Tell us about yourself!
Mine came out a little large, but was able to shape it to fit.
I've decided that the cheap driver I was using from Amazon is not appropriate, it is almost impossible to regulate the current with it, and I've burnt up several lasers... I have since switched over to a larger, 12w laser with a built-in driver.
Here is the picture.
Here is the picture I burned from PicLaser. Im quite pleased with this, the quality is excellent for it being just my second run of the machine. I still need to fiddle with the focal length and materials.
Why is there a resistor between the positive and negative TTL lines? Won't that short it?
I think so, but I'll tell you for sure later tonight when I try to burn a picture using PicLaser. I made that star in MakerCam and had it just set the laser all the way on.
CNC Laser for Printing Images and Engraving - Shapeoko 2 based

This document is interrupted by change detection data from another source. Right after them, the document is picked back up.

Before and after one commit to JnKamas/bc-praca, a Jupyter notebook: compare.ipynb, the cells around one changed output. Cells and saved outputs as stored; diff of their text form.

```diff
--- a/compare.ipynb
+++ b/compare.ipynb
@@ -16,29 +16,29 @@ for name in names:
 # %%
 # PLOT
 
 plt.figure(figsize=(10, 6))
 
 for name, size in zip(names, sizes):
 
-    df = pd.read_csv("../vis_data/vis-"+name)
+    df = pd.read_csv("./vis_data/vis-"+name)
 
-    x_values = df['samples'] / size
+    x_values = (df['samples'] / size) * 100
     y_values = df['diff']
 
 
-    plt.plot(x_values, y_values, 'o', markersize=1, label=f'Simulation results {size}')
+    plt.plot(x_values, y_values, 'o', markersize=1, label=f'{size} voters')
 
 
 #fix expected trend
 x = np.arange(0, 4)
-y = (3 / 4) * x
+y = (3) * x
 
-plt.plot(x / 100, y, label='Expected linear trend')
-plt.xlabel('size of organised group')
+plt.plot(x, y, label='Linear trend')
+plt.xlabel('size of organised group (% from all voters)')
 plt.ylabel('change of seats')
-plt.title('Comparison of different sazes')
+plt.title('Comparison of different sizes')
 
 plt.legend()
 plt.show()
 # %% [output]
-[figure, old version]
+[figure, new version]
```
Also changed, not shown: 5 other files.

Thanks for the tutorial. The only differences I did was that I bought this inexpensive Amazon laser controller, which appears to work well (http://www.amazon.com/gp/product/B012FOFGAC?psc=1&redirect=true&ref_=oh_aui_detailpage_o07_s00). Also, I just use the 1 power supply off of my Shapeoko 2 and run the 24 volt to my voltage converter, also from Amazon (http://www.amazon.com/RioRand-Adjustable-Regulator-Experimental-Converter/dp/B00HVB29LY/ref=sr_1_1?s=industrial&ie=UTF8&qid=1454477512&sr=1-1&keywords=dc+voltage+converter+40v).

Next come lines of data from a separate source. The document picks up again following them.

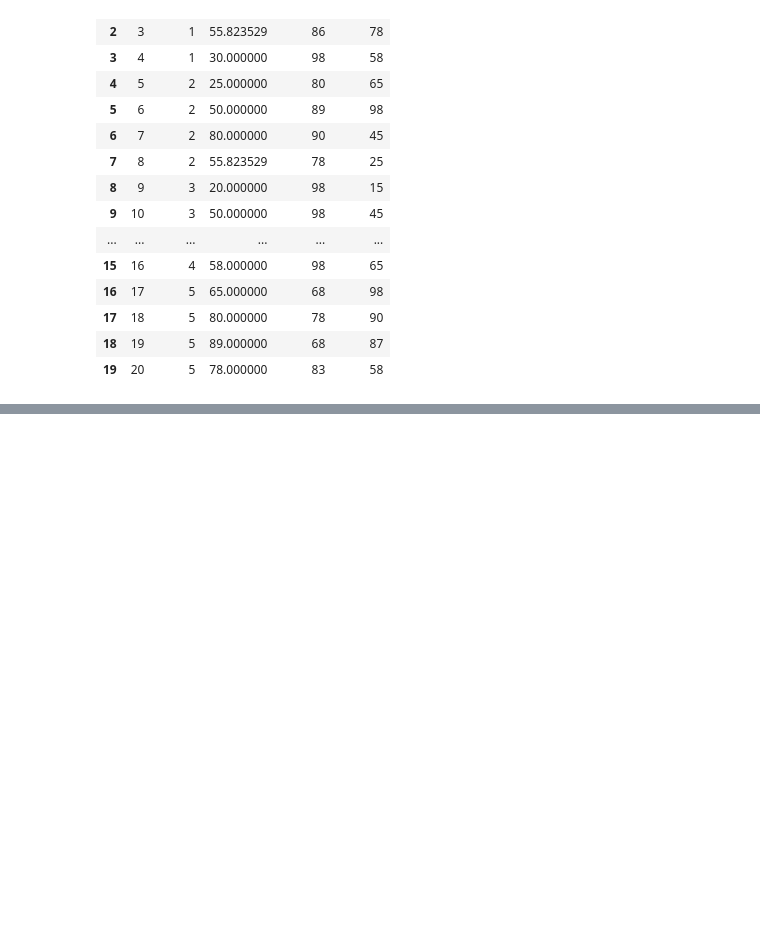
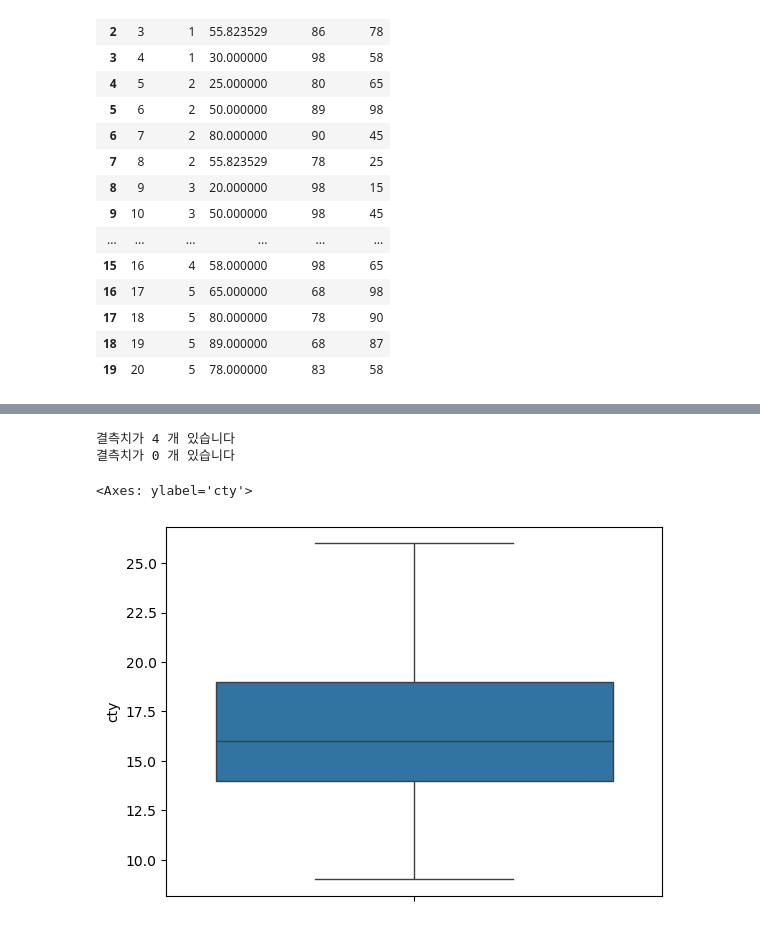
Before and after one commit to brave0duck/easy_python, a Jupyter notebook: z-07.ipynb, the cells around one changed output, grey strips where cells are left out. Cells and saved outputs as stored; diff of their text form; code cells hidden in the pictures; blank space fills up the shorter version.

```diff
--- a/z-07.ipynb
+++ b/z-07.ipynb
@@ -37,0 +113,36 @@ exam
+# %%
+# 혼자서 해보기
+
+# 극단값을 의도적으로 삽입한다
+mpg = pd.read_csv('mpg.csv')
+mpg.loc[[9,13,57,92],'drv'] = 'k'
+mpg.loc[[28,42,128,202],'cty'] = [3,4,39,42]
+
+# q1. drv에 이상치가 있는지 확인. 결측처리후 이상치가 사라졌는지 확인
+mpg['drv']  = np.where(mpg['drv'].isin(['f','r','4']), mpg['drv'],np.nan)
+print(f'결측치가 {int(mpg['drv'].isna().sum())} 개 있습니다')
+
+mpg = mpg.dropna(subset=['drv'])
+print(f'결측치가 {int(mpg['drv'].isna().sum())} 개 있습니다')
+# %% [output]
+결측치가 4 개 있습니다
+결측치가 0 개 있습니다
+# %%
+#q2. 상자그림을 이용해 cty가 이상치가 있는지 확인. 상자그림 기준으로 결측처리후 다시 상자그림을 그린다
+mpg = pd.read_csv('mpg.csv')
+
+pct25 = mpg['cty'].quantile(.25)
+pct75 = mpg['cty'].quantile(.75)
+iqr = pct75 - pct25
+extreme_low = pct25  - (iqr * 1.5)
+extreme_high = pct75 + (iqr* 1.5)
+
+mpg['cty'] = np.where((mpg['cty'] > extreme_high) | (mpg['cty'] < extreme_low) , np.nan, mpg['cty'])
+mpg['cty'].isna().sum()
+
+mpg = mpg.dropna(subset=['cty'])
+
+sns.boxplot(data=mpg, y='cty')
+# %% [output]
+<Axes: ylabel='cty'>
+[figure, added]
```
Also changed, not shown: parts of 6 cells of this notebook.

Painted Plywood Floors
High Voltage Power Supply For Marx Generator
Dual POS-NEG Power Supply
Creating a case for a CNC controller
Lathe Attachment for Drill Press
Woodturning with a drill press
RC Robot tractor
Arduino R/C Lawnmower (painted)